RACISM  AT  THE  FAIR
Lee  Gaskins'  AT THE FAIR  The 1904 St. Louis World's   Fair 

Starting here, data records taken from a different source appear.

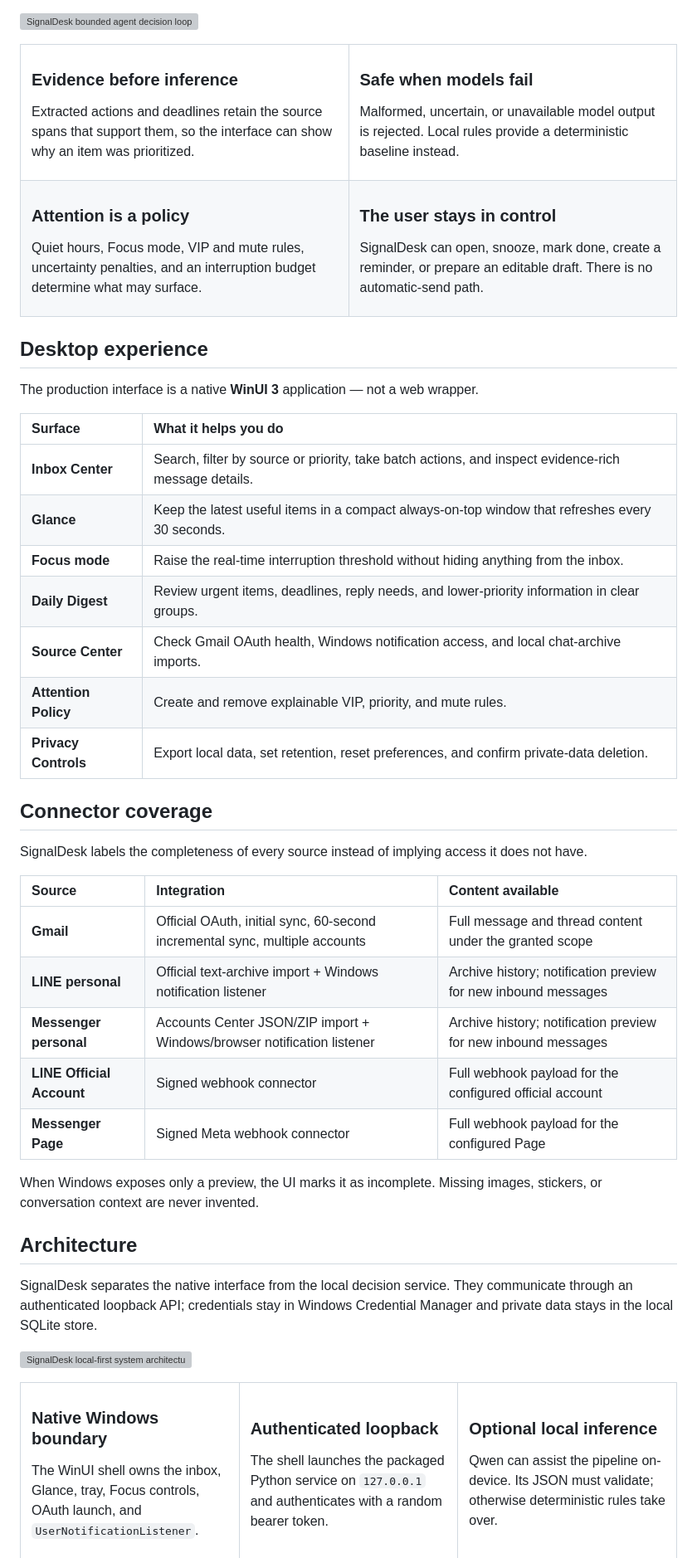
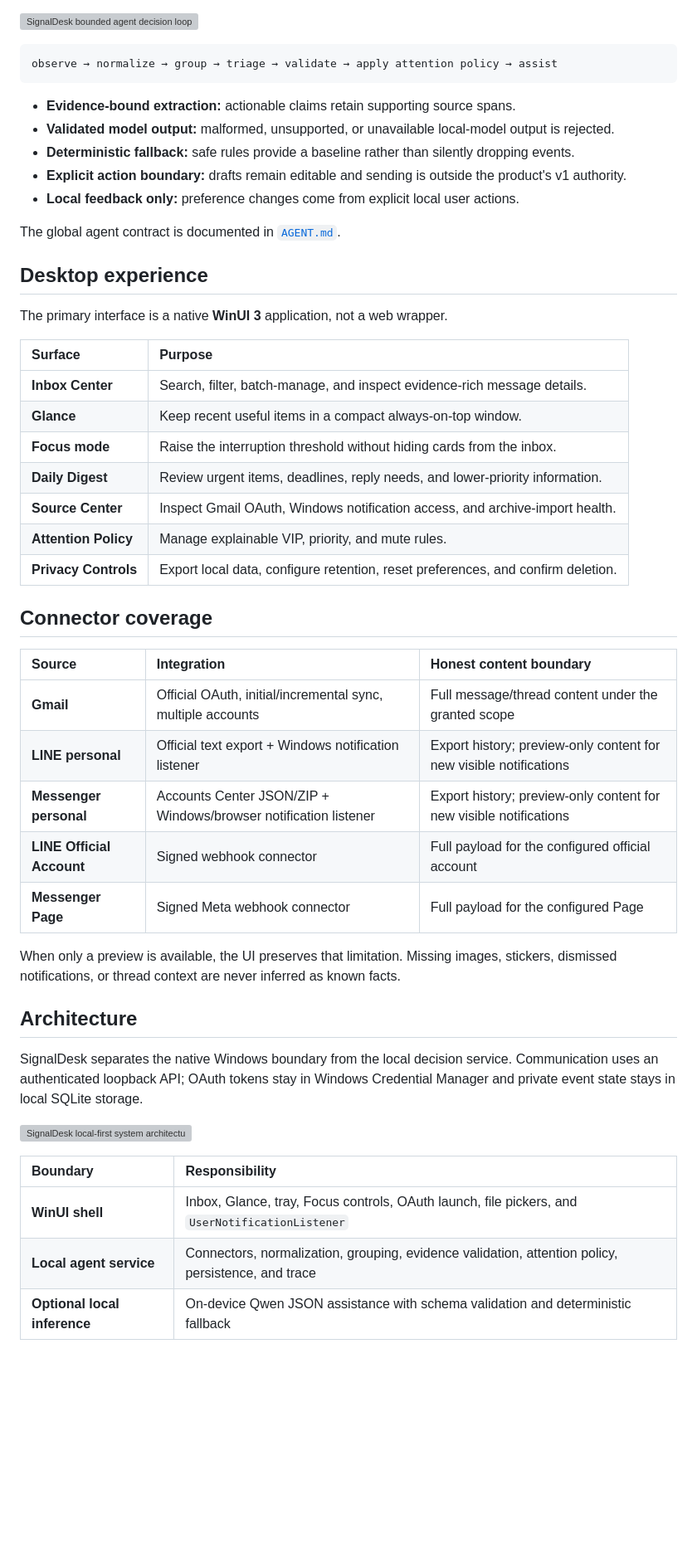
Before and after one commit to hanklin9188/Signal-Desk-Agent, a Markdown page: README.md, the part around one of its changes. Shown at 83% size. Rendered like a GitHub page; blank space fills up the shorter version; grey boxes are pictures that could not be loaded.

Commit message:
docs: optimize SignalDesk portfolio presentation

````diff
--- a/README.md
+++ b/README.md
@@ -60,77 +95,53 @@ SignalDesk does more than collect notifications. Every incoming event moves thro
 
 ![SignalDesk bounded agent decision loop](docs/assets/agent-loop.svg)
 
-<table>
-  <tr>
-    <td width="50%" valign="top">
-      <h3>Evidence before inference</h3>
-      <p>Extracted actions and deadlines retain the source spans that support them, so the interface can show why an item was prioritized.</p>
-    </td>
-    <td width="50%" valign="top">
-      <h3>Safe when models fail</h3>
-      <p>Malformed, uncertain, or unavailable model output is rejected. Local rules provide a deterministic baseline instead.</p>
-    </td>
-  </tr>
-  <tr>
-    <td width="50%" valign="top">
-      <h3>Attention is a policy</h3>
-      <p>Quiet hours, Focus mode, VIP and mute rules, uncertainty penalties, and an interruption budget determine what may surface.</p>
-    </td>
-    <td width="50%" valign="top">
-      <h3>The user stays in control</h3>
-      <p>SignalDesk can open, snooze, mark done, create a reminder, or prepare an editable draft. There is no automatic-send path.</p>
-    </td>
-  </tr>
-</table>
+```text
+observe → normalize → group → triage → validate → apply attention policy → assist
+```
+
+- **Evidence-bound extraction:** actionable claims retain supporting source spans.
+- **Validated model output:** malformed, unsupported, or unavailable local-model output is rejected.
+- **Deterministic fallback:** safe rules provide a baseline rather than silently dropping events.
+- **Explicit action boundary:** drafts remain editable and sending is outside the product's v1 authority.
+- **Local feedback only:** preference changes come from explicit local user actions.
+
+The global agent contract is documented in [`AGENT.md`](AGENT.md).
 
 ## Desktop experience
 
-The production interface is a native **WinUI 3** application — not a web wrapper.
+The primary interface is a native **WinUI 3** application, not a web wrapper.
 
-| Surface | What it helps you do |
+| Surface | Purpose |
 | :--- | :--- |
-| **Inbox Center** | Search, filter by source or priority, take batch actions, and inspect evidence-rich message details. |
-| **Glance** | Keep the latest useful items in a compact always-on-top window that refreshes every 30 seconds. |
-| **Focus mode** | Raise the real-time interruption threshold without hiding anything from the inbox. |
-| **Daily Digest** | Review urgent items, deadlines, reply needs, and lower-priority information in clear groups. |
-| **Source Center** | Check Gmail OAuth health, Windows notification access, and local chat-archive imports. |
-| **Attention Policy** | Create and remove explainable VIP, priority, and mute rules. |
-| **Privacy Controls** | Export local data, set retention, reset preferences, and confirm private-data deletion. |
+| **Inbox Center** | Search, filter, batch-manage, and inspect evidence-rich message details. |
+| **Glance** | Keep recent useful items in a compact always-on-top window. |
+| **Focus mode** | Raise the interruption threshold without hiding cards from the inbox. |
+| **Daily Digest** | Review urgent items, deadlines, reply needs, and lower-priority information. |
+| **Source Center** | Inspect Gmail OAuth, Windows notification access, and archive-import health. |
+| **Attention Policy** | Manage explainable VIP, priority, and mute rules. |
+| **Privacy Controls** | Export local data, configure retention, reset preferences, and confirm deletion. |
 
 ## Connector coverage
 
-SignalDesk labels the completeness of every source instead of implying access it does not have.
+| Source | Integration | Honest content boundary |
+| :--- | :--- | :--- |
+| **Gmail** | Official OAuth, initial/incremental sync, multiple accounts | Full message/thread content under the granted scope |
+| **LINE personal** | Official text export + Windows notification listener | Export history; preview-only content for new visible notifications |
+| **Messenger personal** | Accounts Center JSON/ZIP + Windows/browser notification listener | Export history; preview-only content for new visible notifications |
+| **LINE Official Account** | Signed webhook connector | Full payload for the configured official account |
+| **Messenger Page** | Signed Meta webhook connector | Full payload for the configured Page |
 
-| Source | Integration | Content available |
-| :--- | :--- | :--- |
-| **Gmail** | Official OAuth, initial sync, 60-second incremental sync, multiple accounts | Full message and thread content under the granted scope |
-| **LINE personal** | Official text-archive import + Windows notification listener | Archive history; notification preview for new inbound messages |
-| **Messenger personal** | Accounts Center JSON/ZIP import + Windows/browser notification listener | Archive history; notification preview for new inbound messages |
-| **LINE Official Account** | Signed webhook connector | Full webhook payload for the configured official account |
-| **Messenger Page** | Signed Meta webhook connector | Full webhook payload for the configured Page |
-
-When Windows exposes only a preview, the UI marks it as incomplete. Missing images, stickers, or conversation context are never invented.
+When only a preview is available, the UI preserves that limitation. Missing images, stickers, dismissed notifications, or thread context are never inferred as known facts.
 
 ## Architecture
 
-SignalDesk separates the native interface from the local decision service. They communicate through an authenticated loopback API; credentials stay in Windows Credential Manager and private data stays in the local SQLite store.
+SignalDesk separates the native Windows boundary from the local decision service. Communication uses an authenticated loopback API; OAuth tokens stay in Windows Credential Manager and private event state stays in local SQLite storage.
 
 ![SignalDesk local-first system architecture](docs/assets/architecture.svg)
 
-<table>
-  <tr>
-    <td width="33%" valign="top">
-      <h3>Native Windows boundary</h3>
-      <p>The WinUI shell owns the inbox, Glance, tray, Focus controls, OAuth launch, and <code>UserNotificationListener</code>.</p>
-    </td>
-    <td width="33%" valign="top">
-      <h3>Authenticated loopback</h3>
-      <p>The shell launches the packaged Python service on <code>127.0.0.1</code> and authenticates with a random bearer token.</p>
-    </td>
-    <td width="33%" valign="top">
-      <h3>Optional local inference</h3>
-      <p>Qwen can assist the pipeline on-device. Its JSON must validate; otherwise deterministic rules take over.</p>
-    </td>
-  </tr>
-</table>
+| Boundary | Responsibility |
+| :--- | :--- |
+| **WinUI shell** | Inbox, Glance, tray, Focus controls, OAuth launch, file pickers, and `UserNotificationListener` |
+| **Local agent service** | Connectors, normalization, grouping, evidence validation, attention policy, persistence, and trace |
+| **Optional local inference** | On-device Qwen JSON assistance with schema validation and deterministic fallback |
 
````
Also changed, not shown: other parts of README.md (+92 -68 lines).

                   Web  Design and Art/Illustration   copyrighted  2008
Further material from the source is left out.